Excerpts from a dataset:
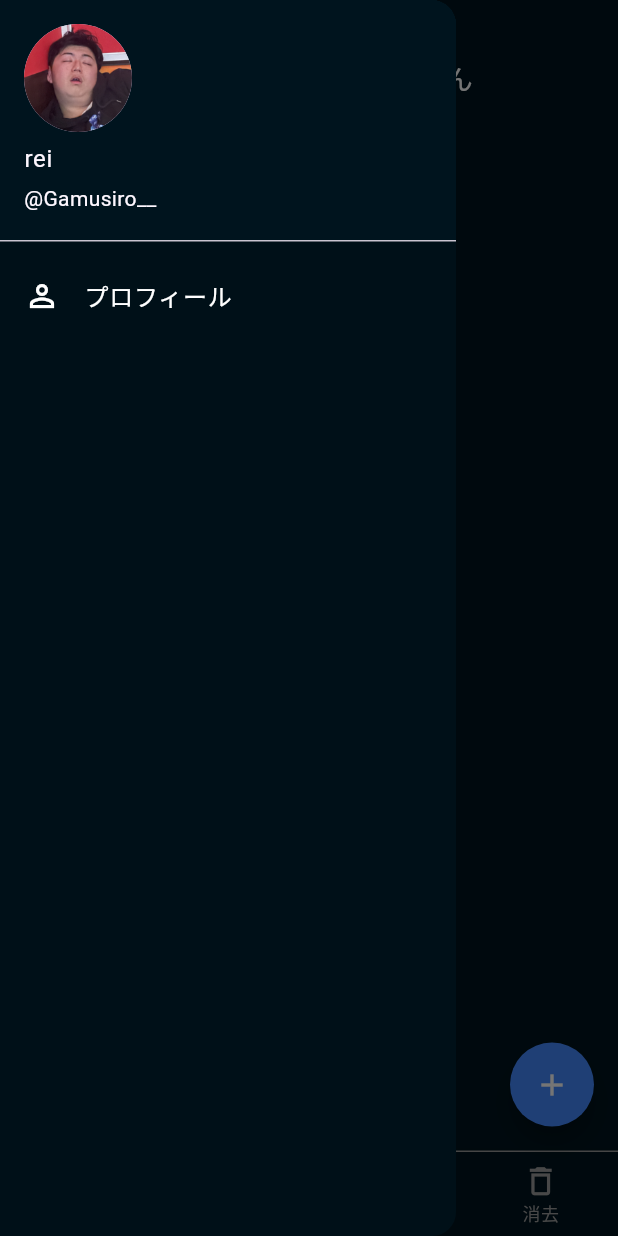
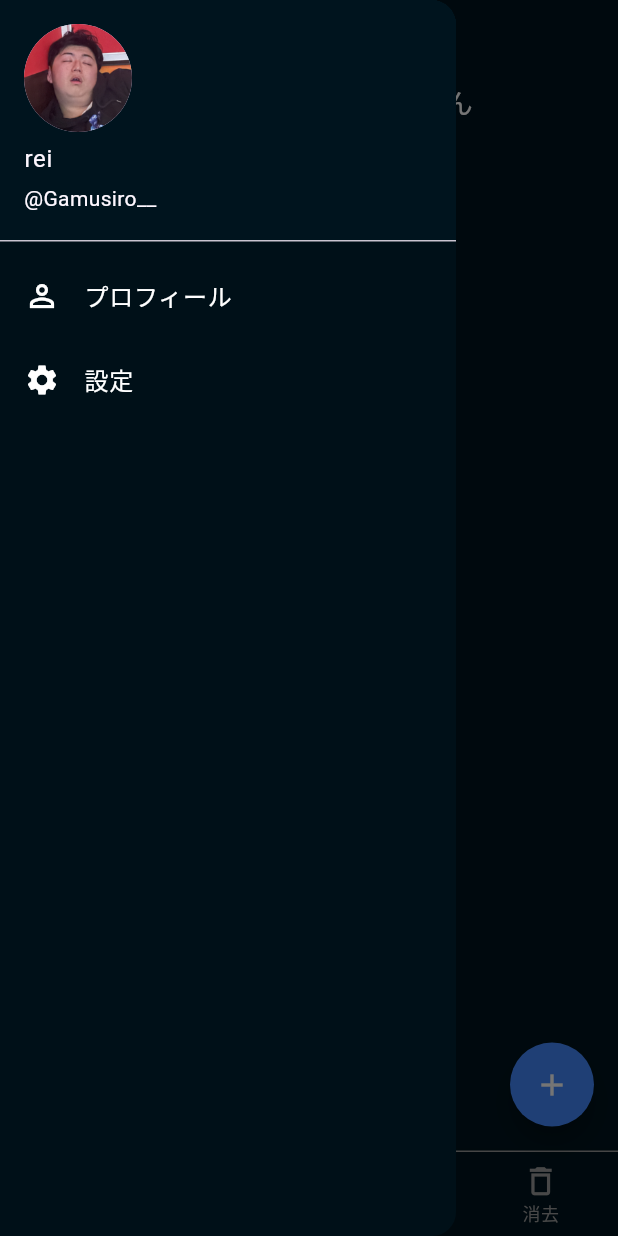
Before and after one commit to Rei0404nakada/learning_ui, a Flutter app: the screen it shows after launch, with the side drawer open, on a phone screen of 412 x 824 dp. Run offline on Flutter 3.47's test engine with Material 3 defaults, Android fonts, the phone set to English and light mode, and no system bars; our stand-ins replace shared_preferences.

Commit message:
add: appBarをSliverAppBarに変更

```diff
--- a/lib/bottom_tab_bar.dart
+++ b/lib/bottom_tab_bar.dart
@@ -29,12 +29,12 @@ class _BottomTabBarState extends State<BottomTabBar> {
   Widget build(BuildContext context) {
     return Scaffold(
       backgroundColor: Color.fromARGB(255, 0, 20, 30),
-      appBar: PreferredSize(
-        preferredSize: const Size.fromHeight(40),
-        child: AppBar(
-          backgroundColor: Color.fromARGB(255, 0, 20, 30),
-        ),
-      ),
+      // appBar: PreferredSize(
+      //   preferredSize: const Size.fromHeight(40),
+      //   child: AppBar(
+      //     backgroundColor: Color.fromARGB(255, 0, 20, 30).withOpacity(0.6),
+      //   ),
+      // ),
       drawer: Drawer(
         backgroundColor: Color.fromARGB(255, 0, 16, 24),
         child: ListView(
@@ -60,9 +60,21 @@ class _BottomTabBarState extends State<BottomTabBar> {
               ),
               onTap: () {},
             ),
+            ListTile(
+              leading: const Icon(
+                Icons.settings,
+                color: Colors.white,
+              ),
+              title: const Text(
+                '設定',
+                style: TextStyle(color: Colors.white),
+              ),
+              onTap: () {},
+            ),
           ],
         ),
       ),
+      extendBodyBehindAppBar: true,
       body: display[selectedIndex],
       bottomNavigationBar: Container(
         decoration: const BoxDecoration(
--- a/lib/home.dart
+++ b/lib/home.dart
@@ -51,23 +51,22 @@ class HomeState extends State<Home> {
   @override
   Widget build(BuildContext context) {
     double _deviceWidth = MediaQuery.of(context).size.width;
-    // const CustomScrollView(
-    //         slivers: [
-    //           SliverAppBar(
-    //             pinned: false,
-    //             floating: true,
-    //             snap: true,
-    //             backgroundColor: Color.fromARGB(255, 0, 20, 30),
-    //             expandedHeight: 100,
-    //             flexibleSpace: FlexibleSpaceBar(
-    //               title: Text(
-    //                 'aaa',
-    //               ),
-    //             ),
-    //           ),
-    //         ],
-    //       ),
-    return Align(
+    return CustomScrollView(
+      slivers: [
+        const SliverAppBar(
+          pinned: false,
+          floating: true,
+          snap: true,
+          backgroundColor: Color.fromARGB(255, 0, 20, 30),
+          expandedHeight: 40,
+          flexibleSpace: FlexibleSpaceBar(
+            title: Text(
+              'aaa',
+            ),
+          ),
+        ),
+        SliverToBoxAdapter(
+          child: Align(
             alignment: Alignment.topCenter,
             child: SingleChildScrollView(
               child: Column(
@@ -88,20 +87,22 @@ class HomeState extends State<Home> {
                                 width: _deviceWidth,
                                 decoration: const BoxDecoration(
                                   border: Border(
-                              bottom: BorderSide(width: 1, color: Colors.grey),
+                                    bottom: BorderSide(
+                                        width: 1, color: Colors.grey),
                                   ),
                                 ),
                                 child: Row(
                                   crossAxisAlignment: CrossAxisAlignment.start,
                                   children: <Widget>[
                                     Container(
-                                padding:
-                                    EdgeInsets.only(top: _deviceWidth * 0.02),
+                                      padding: EdgeInsets.only(
+                                          top: _deviceWidth * 0.02),
                                       width: _deviceWidth * 0.12,
-                                height:
-                                    _deviceWidth * 0.12 + _deviceWidth * 0.02,
+                                      height: _deviceWidth * 0.12 +
+                                          _deviceWidth * 0.02,
                                       child: CircleAvatar(
-                                  backgroundImage: AssetImage(userImagePass),
+                                        backgroundImage:
+                                            AssetImage(userImagePass),
                                       ),
                                     ),
                                     Expanded(
@@ -118,13 +119,15 @@ class HomeState extends State<Home> {
                                                 Row(
                                                   children: <Widget>[
                                                     Padding(
-                                                padding: const EdgeInsets.only(
+                                                      padding:
+                                                          const EdgeInsets.only(
                                                               right: 10),
                                                       child: Text(
                                                         userName,
                                                         style: const TextStyle(
                                                             fontSize: 18,
-                                                      color: Colors.white),
+                                                            color:
+                                                                Colors.white),
                                                       ),
                                                     ),
                                                     Text(
@@ -168,44 +171,47 @@ class HomeState extends State<Home> {
                                               IconButton(
                                                 onPressed: () {
                                                   setState(() {
-                                              cachedSelect[dataLength - i - 1] =
+                                                    cachedSelect[dataLength -
+                                                            i -
+                                                            1] =
                                                         !cachedSelect[
                                                             dataLength - i - 1];
                                                   });
                                                 },
                                                 icon: const Icon(Icons.cached),
                                                 iconSize: 18,
-                                          color:
-                                              cachedSelect[dataLength - i - 1]
+                                                color: cachedSelect[
+                                                        dataLength - i - 1]
                                                     ? Colors.green
                                                     : Colors.grey,
                                               ),
                                               IconButton(
                                                 onPressed: () {
                                                   setState(() {
-                                              favoriteSelect[
-                                                      dataLength - i - 1] =
+                                                    favoriteSelect[dataLength -
+                                                            i -
+                                                            1] =
                                                         !favoriteSelect[
                                                             dataLength - i - 1];
                                                     saveFavorite();
                                                     print(i);
                                                   });
                                                 },
-                                          icon:
-                                              favoriteSelect[dataLength - i - 1]
+                                                icon: favoriteSelect[
+                                                        dataLength - i - 1]
                                                     ? const Icon(Icons.favorite)
                                                     : const Icon(
                                                         Icons.favorite_outline),
                                                 iconSize: 18,
-                                          color:
-                                              favoriteSelect[dataLength - i - 1]
+                                                color: favoriteSelect[
+                                                        dataLength - i - 1]
                                                     ? Colors.pink
                                                     : Colors.grey,
                                               ),
                                               IconButton(
                                                 onPressed: () {},
-                                          icon:
-                                              const Icon(Icons.save_alt_sharp),
+                                                icon: const Icon(
+                                                    Icons.save_alt_sharp),
                                                 iconSize: 18,
                                                 color: Colors.grey,
                                               ),
@@ -234,6 +240,9 @@ class HomeState extends State<Home> {
                 ],
               ),
             ),
+          ),
+        )
+      ],
     );
   }
 }
```
Lines whose indentation alone changed are shown as unchanged.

Task item -> Once you have counted the lines above that hold the word "title", report only that total.

Exercise answer -> 3